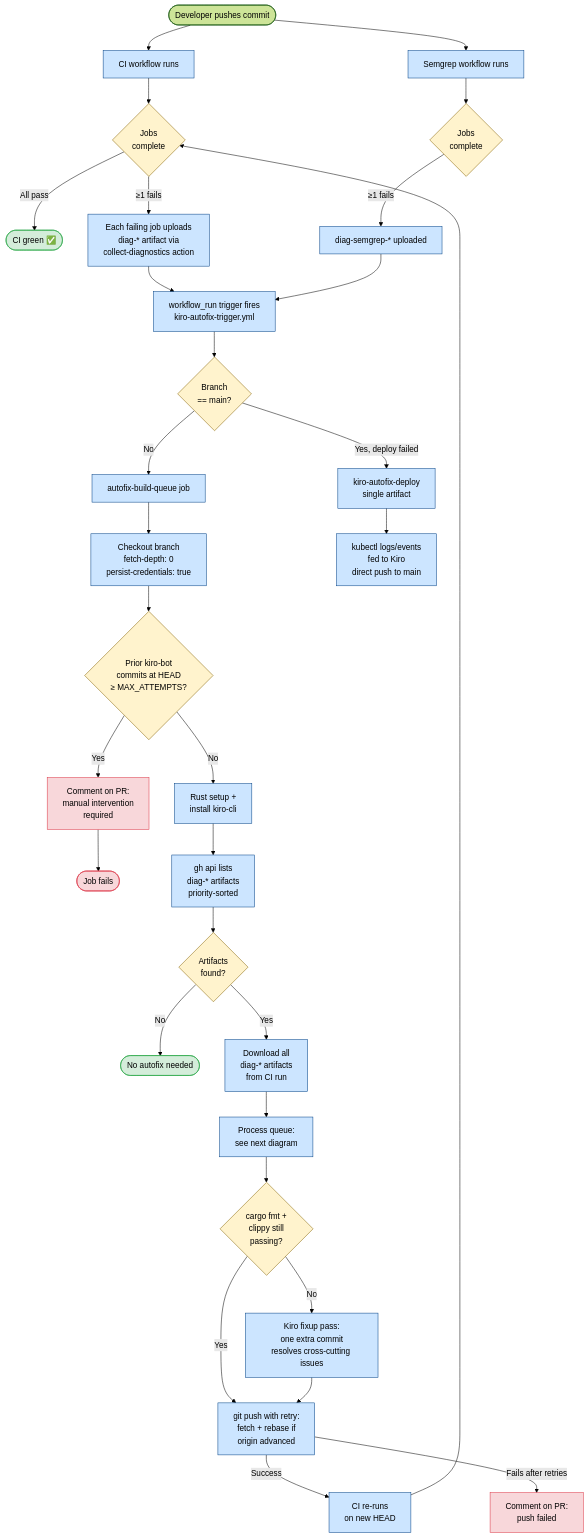
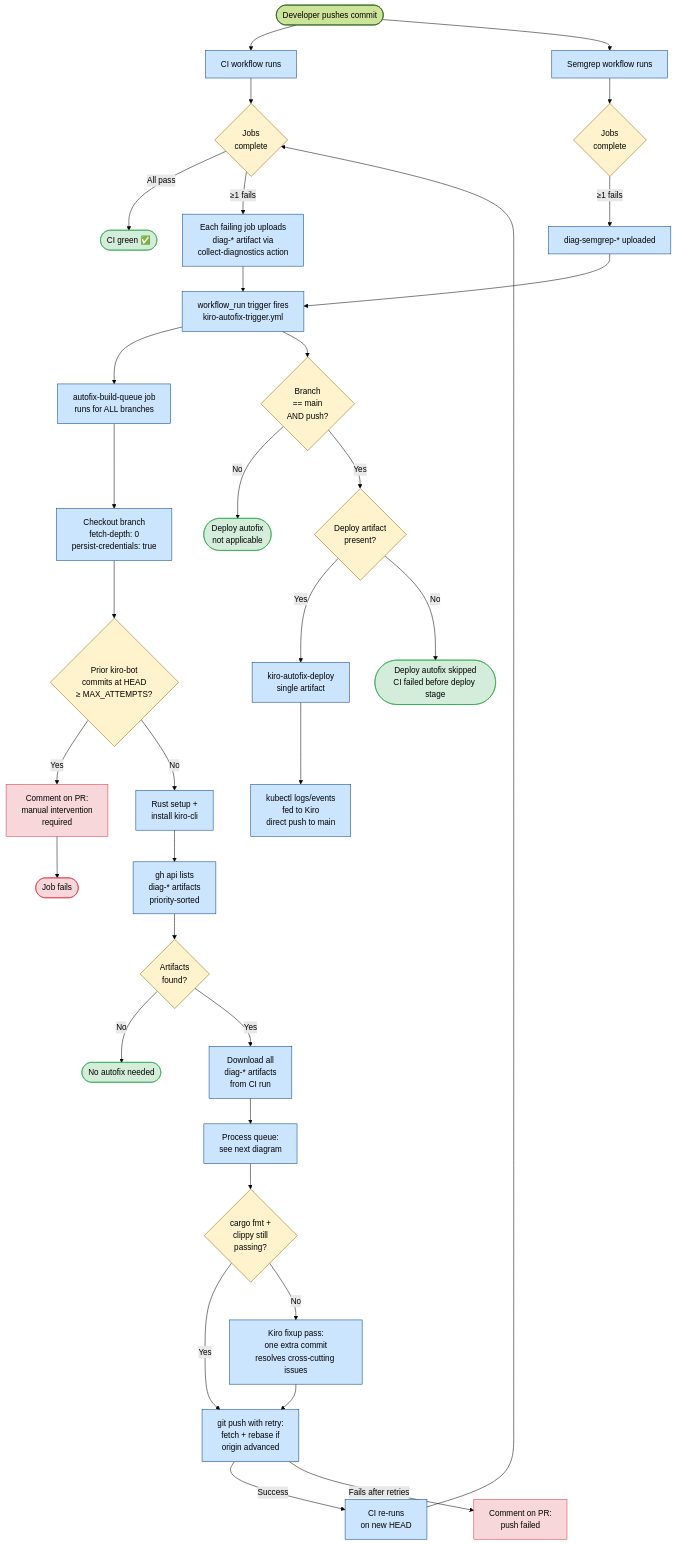
The first of 4 diagrams in docs/kiro-autofix-flow.md (perezjoseph/Gestion-inmobiliaria), drawn with Mermaid (forest theme) before and after one commit. The commit also changed 237 other files, not shown here.

````diff
--- a/docs/kiro-autofix-flow.md
+++ b/docs/kiro-autofix-flow.md
@@ -10,59 +10,62 @@
 ```mermaid
 flowchart TD
     Start([Developer pushes commit]) --> CI[CI workflow runs]
     Start --> Semgrep[Semgrep workflow runs]
 
     CI --> CIJobs{Jobs<br/>complete}
     Semgrep --> SemgrepJobs{Jobs<br/>complete}
 
     CIJobs -->|All pass| Done([CI green ✅])
     CIJobs -->|≥1 fails| UploadCI[Each failing job uploads<br/>diag-* artifact via<br/>collect-diagnostics action]
     SemgrepJobs -->|≥1 fails| UploadSem[diag-semgrep-* uploaded]
 
     UploadCI --> Trigger
     UploadSem --> Trigger
 
     Trigger[workflow_run trigger fires<br/>kiro-autofix-trigger.yml]
-    Trigger --> Branch{Branch<br/>== main?}
+    Trigger --> BuildQueue[autofix-build-queue job<br/>runs for ALL branches]
+    Trigger --> MainCheck{Branch<br/>== main<br/>AND push?}
 
-    Branch -->|No| BuildQueue[autofix-build-queue job]
-    Branch -->|Yes, deploy failed| DeployFix[kiro-autofix-deploy<br/>single artifact]
+    MainCheck -->|No| NoDeployFix([Deploy autofix<br/>not applicable])
+    MainCheck -->|Yes| DeployPrecheck{Deploy artifact<br/>present?}
+    DeployPrecheck -->|Yes| DeployFix[kiro-autofix-deploy<br/>single artifact]
+    DeployPrecheck -->|No| DeploySkip([Deploy autofix skipped<br/>CI failed before deploy stage])
 
     BuildQueue --> Checkout[Checkout branch<br/>fetch-depth: 0<br/>persist-credentials: true]
     Checkout --> CountAttempts{Prior kiro-bot<br/>commits at HEAD<br/>≥ MAX_ATTEMPTS?}
 
     CountAttempts -->|Yes| Notify[Comment on PR:<br/>manual intervention<br/>required]
     Notify --> Fail([Job fails])
 
     CountAttempts -->|No| Setup[Rust setup +<br/>install kiro-cli]
     Setup --> ListArtifacts[gh api lists<br/>diag-* artifacts<br/>priority-sorted]
 
     ListArtifacts --> HasArtifacts{Artifacts<br/>found?}
     HasArtifacts -->|No| Skip([No autofix needed])
     HasArtifacts -->|Yes| Download[Download all<br/>diag-* artifacts<br/>from CI run]
 
     Download --> Loop[Process queue:<br/>see next diagram]
     Loop --> CumulativeVerify{cargo fmt +<br/>clippy still<br/>passing?}
 
     CumulativeVerify -->|Yes| Push
     CumulativeVerify -->|No| Fixup[Kiro fixup pass:<br/>one extra commit<br/>resolves cross-cutting issues]
     Fixup --> Push
 
     Push[git push with retry:<br/>fetch + rebase if<br/>origin advanced]
     Push -->|Success| NewCI[CI re-runs<br/>on new HEAD]
     Push -->|Fails after retries| PushFail[Comment on PR:<br/>push failed]
 
     NewCI --> CIJobs
 
     DeployFix --> KubeFix[kubectl logs/events<br/>fed to Kiro<br/>direct push to main]
 
     classDef success fill:#d4edda,stroke:#28a745
     classDef failure fill:#f8d7da,stroke:#dc3545
     classDef process fill:#cce5ff,stroke:#004085
     classDef decision fill:#fff3cd,stroke:#856404
 
-    class Done,Skip success
+    class Done,Skip,DeploySkip,NoDeployFix success
     class Fail,Notify,PushFail failure
     class CI,Semgrep,UploadCI,UploadSem,Trigger,Checkout,Setup,ListArtifacts,Download,Loop,Fixup,Push,NewCI,DeployFix,KubeFix,BuildQueue process
-    class CIJobs,SemgrepJobs,Branch,CountAttempts,HasArtifacts,CumulativeVerify decision
+    class CIJobs,SemgrepJobs,MainCheck,CountAttempts,HasArtifacts,CumulativeVerify,DeployPrecheck decision
 ```
````
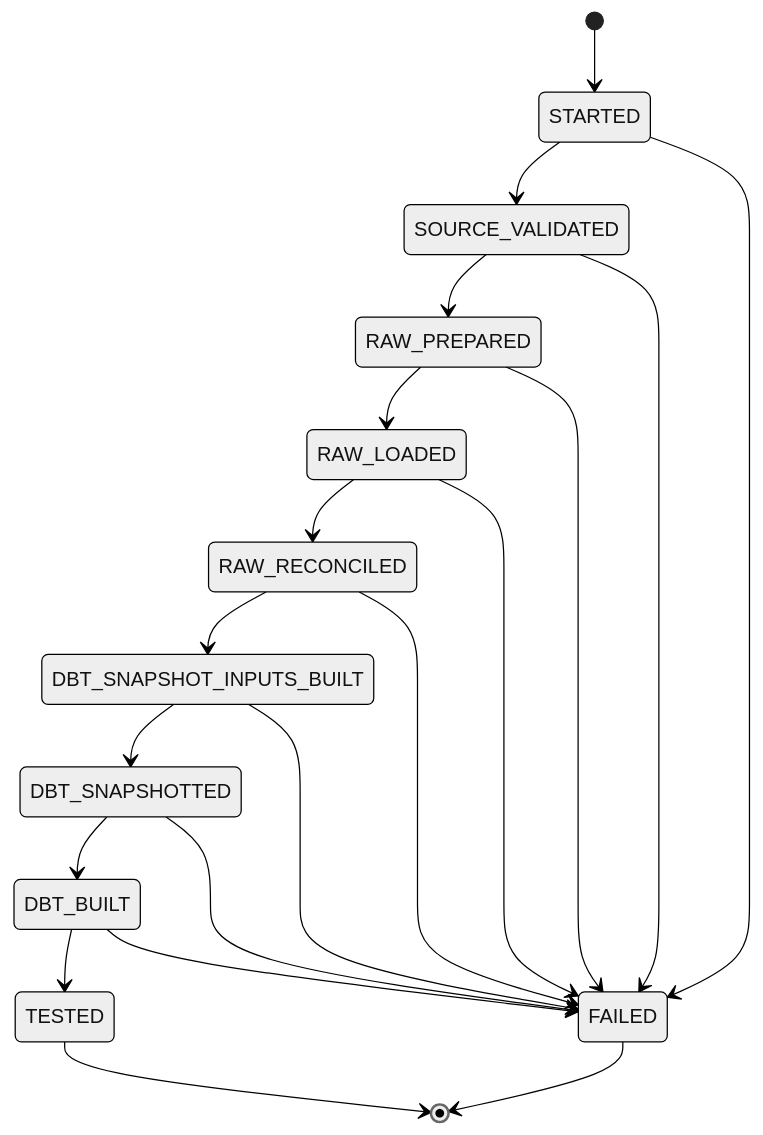
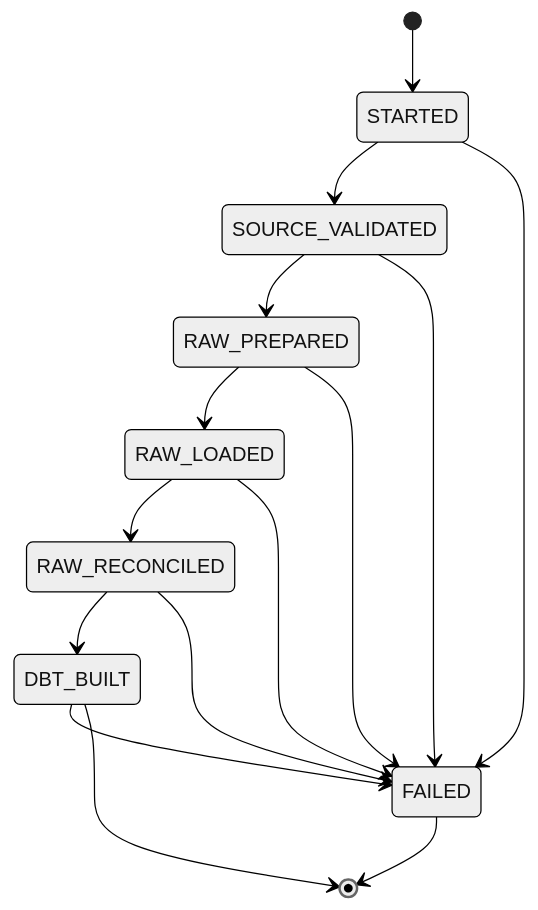
The fourth of 6 diagrams in docs/diagrams.md (eugenekarpov/olist-analytics-engineering-pipeline), drawn with Mermaid (neutral theme) before and after one commit. The commit also changed 3 other files, not shown here.

````diff
--- a/docs/diagrams.md
+++ b/docs/diagrams.md
@@ -112,22 +112,17 @@
 ```mermaid
 stateDiagram-v2
     [*] --> STARTED
     STARTED --> SOURCE_VALIDATED
     SOURCE_VALIDATED --> RAW_PREPARED
     RAW_PREPARED --> RAW_LOADED
     RAW_LOADED --> RAW_RECONCILED
-    RAW_RECONCILED --> DBT_SNAPSHOT_INPUTS_BUILT
-    DBT_SNAPSHOT_INPUTS_BUILT --> DBT_SNAPSHOTTED
-    DBT_SNAPSHOTTED --> DBT_BUILT
-    DBT_BUILT --> TESTED
+    RAW_RECONCILED --> DBT_BUILT
     STARTED --> FAILED
     SOURCE_VALIDATED --> FAILED
     RAW_PREPARED --> FAILED
     RAW_LOADED --> FAILED
     RAW_RECONCILED --> FAILED
-    DBT_SNAPSHOT_INPUTS_BUILT --> FAILED
-    DBT_SNAPSHOTTED --> FAILED
     DBT_BUILT --> FAILED
-    TESTED --> [*]
+    DBT_BUILT --> [*]
     FAILED --> [*]
 ```
````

**Exercise goal:**
Could you set down every record above word for word, leaving out the pictures?

**Expected answer:**
The first of 4 diagrams in docs/kiro-autofix-flow.md (perezjoseph/Gestion-inmobiliaria), drawn with Mermaid (forest theme) before and after one commit. The commit also changed 237 other files, not shown here.

````diff
--- a/docs/kiro-autofix-flow.md
+++ b/docs/kiro-autofix-flow.md
@@ -10,59 +10,62 @@
 ```mermaid
 flowchart TD
     Start([Developer pushes commit]) --> CI[CI workflow runs]
     Start --> Semgrep[Semgrep workflow runs]
 
     CI --> CIJobs{Jobs<br/>complete}
     Semgrep --> SemgrepJobs{Jobs<br/>complete}
 
     CIJobs -->|All pass| Done([CI green ✅])
     CIJobs -->|≥1 fails| UploadCI[Each failing job uploads<br/>diag-* artifact via<br/>collect-diagnostics action]
     SemgrepJobs -->|≥1 fails| UploadSem[diag-semgrep-* uploaded]
 
     UploadCI --> Trigger
     UploadSem --> Trigger
 
     Trigger[workflow_run trigger fires<br/>kiro-autofix-trigger.yml]
-    Trigger --> Branch{Branch<br/>== main?}
+    Trigger --> BuildQueue[autofix-build-queue job<br/>runs for ALL branches]
+    Trigger --> MainCheck{Branch<br/>== main<br/>AND push?}
 
-    Branch -->|No| BuildQueue[autofix-build-queue job]
-    Branch -->|Yes, deploy failed| DeployFix[kiro-autofix-deploy<br/>single artifact]
+    MainCheck -->|No| NoDeployFix([Deploy autofix<br/>not applicable])
+    MainCheck -->|Yes| DeployPrecheck{Deploy artifact<br/>present?}
+    DeployPrecheck -->|Yes| DeployFix[kiro-autofix-deploy<br/>single artifact]
+    DeployPrecheck -->|No| DeploySkip([Deploy autofix skipped<br/>CI failed before deploy stage])
 
     BuildQueue --> Checkout[Checkout branch<br/>fetch-depth: 0<br/>persist-credentials: true]
     Checkout --> CountAttempts{Prior kiro-bot<br/>commits at HEAD<br/>≥ MAX_ATTEMPTS?}
 
     CountAttempts -->|Yes| Notify[Comment on PR:<br/>manual intervention<br/>required]
     Notify --> Fail([Job fails])
 
     CountAttempts -->|No| Setup[Rust setup +<br/>install kiro-cli]
     Setup --> ListArtifacts[gh api lists<br/>diag-* artifacts<br/>priority-sorted]
 
     ListArtifacts --> HasArtifacts{Artifacts<br/>found?}
     HasArtifacts -->|No| Skip([No autofix needed])
     HasArtifacts -->|Yes| Download[Download all<br/>diag-* artifacts<br/>from CI run]
 
     Download --> Loop[Process queue:<br/>see next diagram]
     Loop --> CumulativeVerify{cargo fmt +<br/>clippy still<br/>passing?}
 
     CumulativeVerify -->|Yes| Push
     CumulativeVerify -->|No| Fixup[Kiro fixup pass:<br/>one extra commit<br/>resolves cross-cutting issues]
     Fixup --> Push
 
     Push[git push with retry:<br/>fetch + rebase if<br/>origin advanced]
     Push -->|Success| NewCI[CI re-runs<br/>on new HEAD]
     Push -->|Fails after retries| PushFail[Comment on PR:<br/>push failed]
 
     NewCI --> CIJobs
 
     DeployFix --> KubeFix[kubectl logs/events<br/>fed to Kiro<br/>direct push to main]
 
     classDef success fill:#d4edda,stroke:#28a745
     classDef failure fill:#f8d7da,stroke:#dc3545
     classDef process fill:#cce5ff,stroke:#004085
     classDef decision fill:#fff3cd,stroke:#856404
 
-    class Done,Skip success
+    class Done,Skip,DeploySkip,NoDeployFix success
     class Fail,Notify,PushFail failure
     class CI,Semgrep,UploadCI,UploadSem,Trigger,Checkout,Setup,ListArtifacts,Download,Loop,Fixup,Push,NewCI,DeployFix,KubeFix,BuildQueue process
-    class CIJobs,SemgrepJobs,Branch,CountAttempts,HasArtifacts,CumulativeVerify decision
+    class CIJobs,SemgrepJobs,MainCheck,CountAttempts,HasArtifacts,CumulativeVerify,DeployPrecheck decision
 ```
````
The fourth of 6 diagrams in docs/diagrams.md (eugenekarpov/olist-analytics-engineering-pipeline), drawn with Mermaid (neutral theme) before and after one commit. The commit also changed 3 other files, not shown here.

````diff
--- a/docs/diagrams.md
+++ b/docs/diagrams.md
@@ -112,22 +112,17 @@
 ```mermaid
 stateDiagram-v2
     [*] --> STARTED
     STARTED --> SOURCE_VALIDATED
     SOURCE_VALIDATED --> RAW_PREPARED
     RAW_PREPARED --> RAW_LOADED
     RAW_LOADED --> RAW_RECONCILED
-    RAW_RECONCILED --> DBT_SNAPSHOT_INPUTS_BUILT
-    DBT_SNAPSHOT_INPUTS_BUILT --> DBT_SNAPSHOTTED
-    DBT_SNAPSHOTTED --> DBT_BUILT
-    DBT_BUILT --> TESTED
+    RAW_RECONCILED --> DBT_BUILT
     STARTED --> FAILED
     SOURCE_VALIDATED --> FAILED
     RAW_PREPARED --> FAILED
     RAW_LOADED --> FAILED
     RAW_RECONCILED --> FAILED
-    DBT_SNAPSHOT_INPUTS_BUILT --> FAILED
-    DBT_SNAPSHOTTED --> FAILED
     DBT_BUILT --> FAILED
-    TESTED --> [*]
+    DBT_BUILT --> [*]
     FAILED --> [*]
 ```
````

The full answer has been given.